# Data section
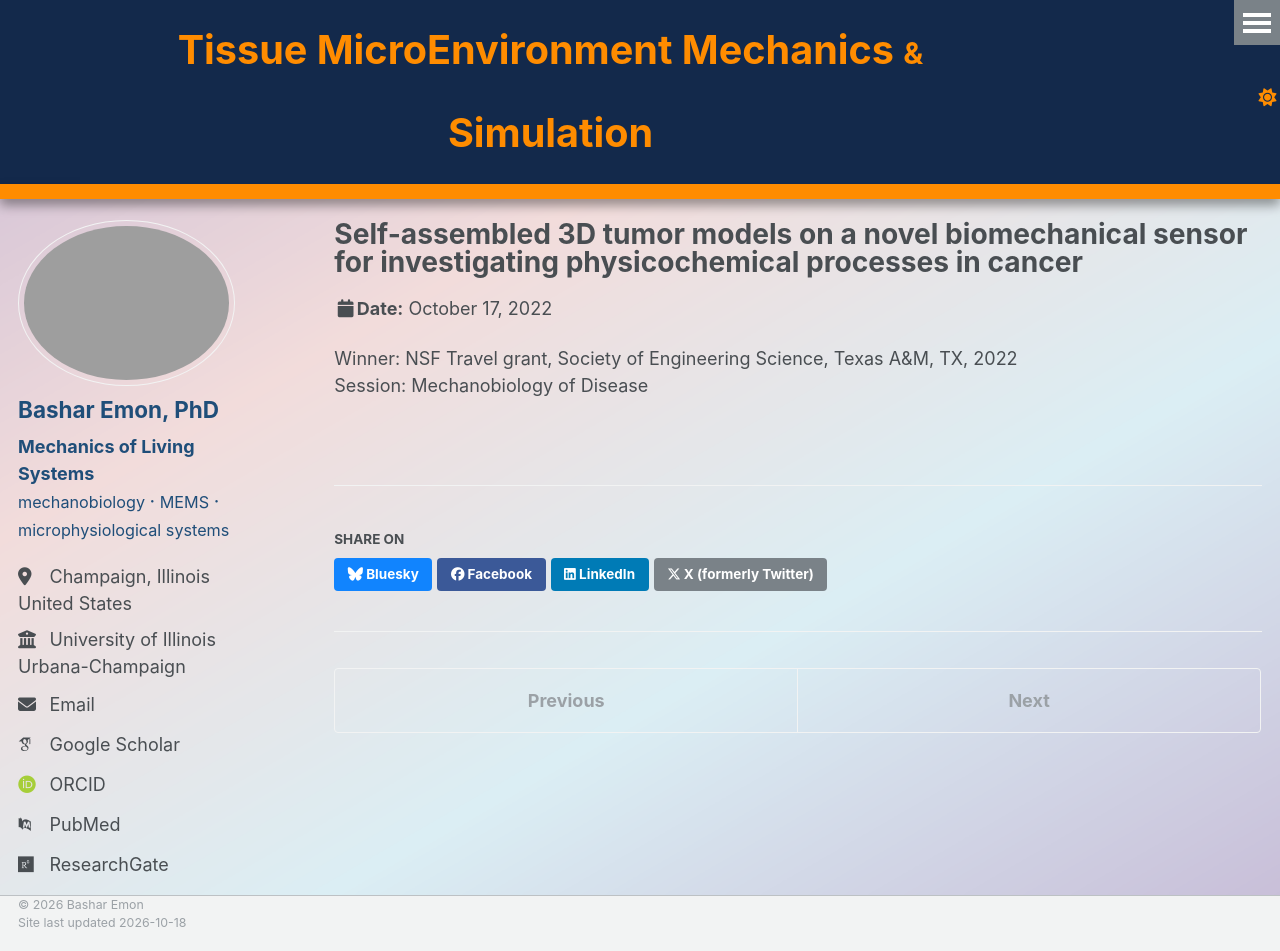
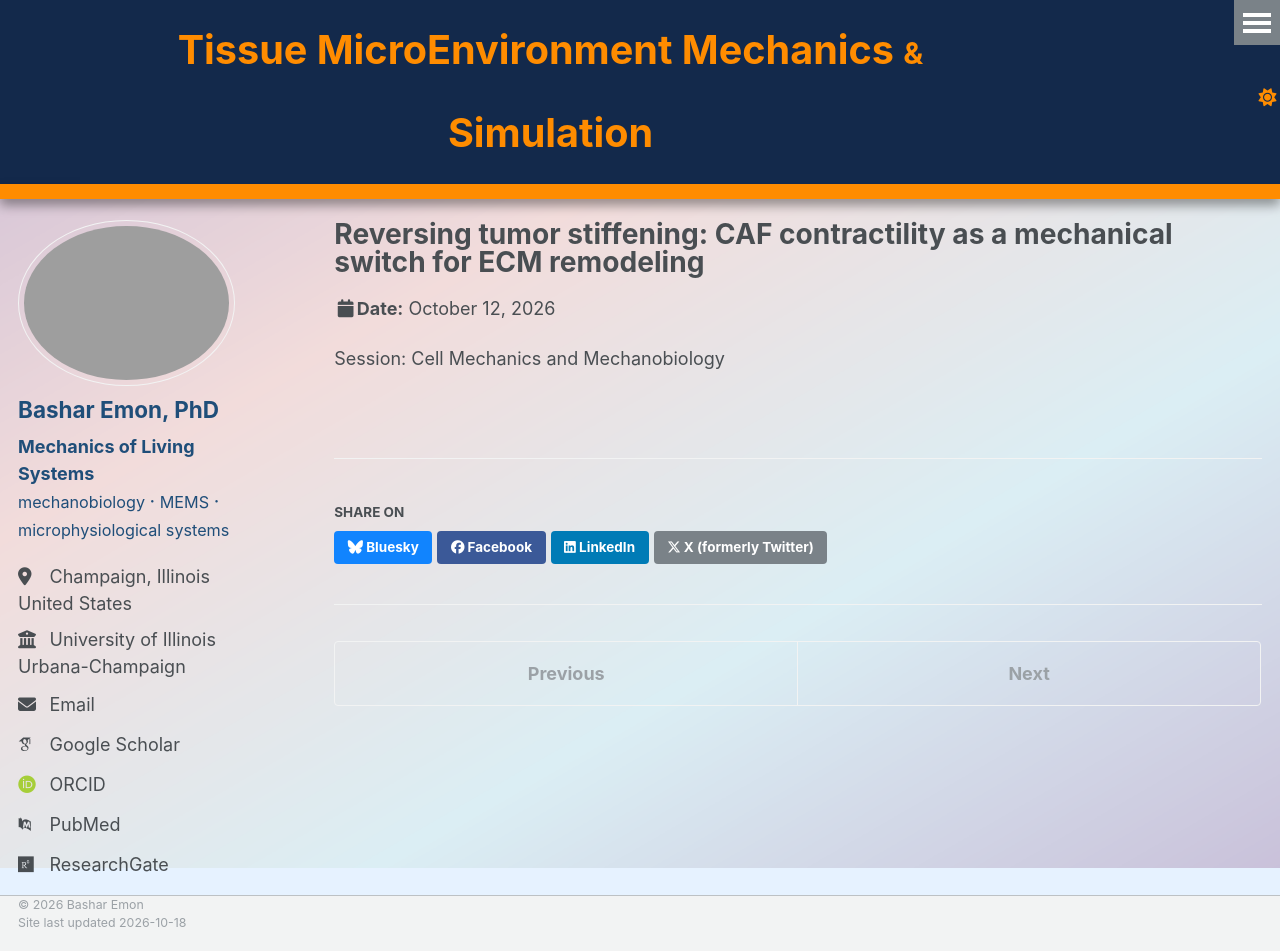
Before and after one commit to BasharEmon/BasharEmon.github.io, a Jekyll site: the page built from _talks/SES_2026.md, in a window 1280 px wide and 951 px high. Built offline with Jekyll 4.4.1, drawn with Linux system fonts in a browser that asks for light colours; some web fonts are replaced.

Commit message:
Update talk details for SES 2026 presentation

```diff
--- a/_talks/SES_2026.md
+++ b/_talks/SES_2026.md
@@ -1,12 +1,11 @@
 ---
-title: "Self-assembled 3D tumor models on a novel biomechanical sensor for investigating physicochemical processes in cancer"
+title: "Reversing tumor stiffening: CAF contractility as a mechanical switch for ECM remodeling"
 collection: talks
-type: "Platform Talk, NSF travel grant winner"
-permalink: /talks/SES_2022_1
-venue: "Society of Engineering Science (SES) Annual Technical Meeting, TAMU"
-date: 2022-10-17
-location: "College Station, TX, USA"
+type: "Platform Talk"
+permalink: /talks/SES_2026
+venue: "Society of Engineering Science (SES) Annual Technical Meeting, Purdue University,  "
+date: 2026-10-12
+location: "West Lafayette, IN, USA"
 ---
 
-Winner: NSF Travel grant, Society of Engineering Science, Texas A&M, TX, 2022<br>
-Session: Mechanobiology of Disease
+Session: Cell Mechanics and Mechanobiology
```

# Task
Pictures are to be left out; set down everything else in the records exactly.

# Exercise output
Before and after one commit to BasharEmon/BasharEmon.github.io, a Jekyll site: the page built from _talks/SES_2026.md, in a window 1280 px wide and 951 px high. Built offline with Jekyll 4.4.1, drawn with Linux system fonts in a browser that asks for light colours; some web fonts are replaced.

Commit message:
Update talk details for SES 2026 presentation

```diff
--- a/_talks/SES_2026.md
+++ b/_talks/SES_2026.md
@@ -1,12 +1,11 @@
 ---
-title: "Self-assembled 3D tumor models on a novel biomechanical sensor for investigating physicochemical processes in cancer"
+title: "Reversing tumor stiffening: CAF contractility as a mechanical switch for ECM remodeling"
 collection: talks
-type: "Platform Talk, NSF travel grant winner"
-permalink: /talks/SES_2022_1
-venue: "Society of Engineering Science (SES) Annual Technical Meeting, TAMU"
-date: 2022-10-17
-location: "College Station, TX, USA"
+type: "Platform Talk"
+permalink: /talks/SES_2026
+venue: "Society of Engineering Science (SES) Annual Technical Meeting, Purdue University,  "
+date: 2026-10-12
+location: "West Lafayette, IN, USA"
 ---
 
-Winner: NSF Travel grant, Society of Engineering Science, Texas A&M, TX, 2022<br>
-Session: Mechanobiology of Disease
+Session: Cell Mechanics and Mechanobiology
```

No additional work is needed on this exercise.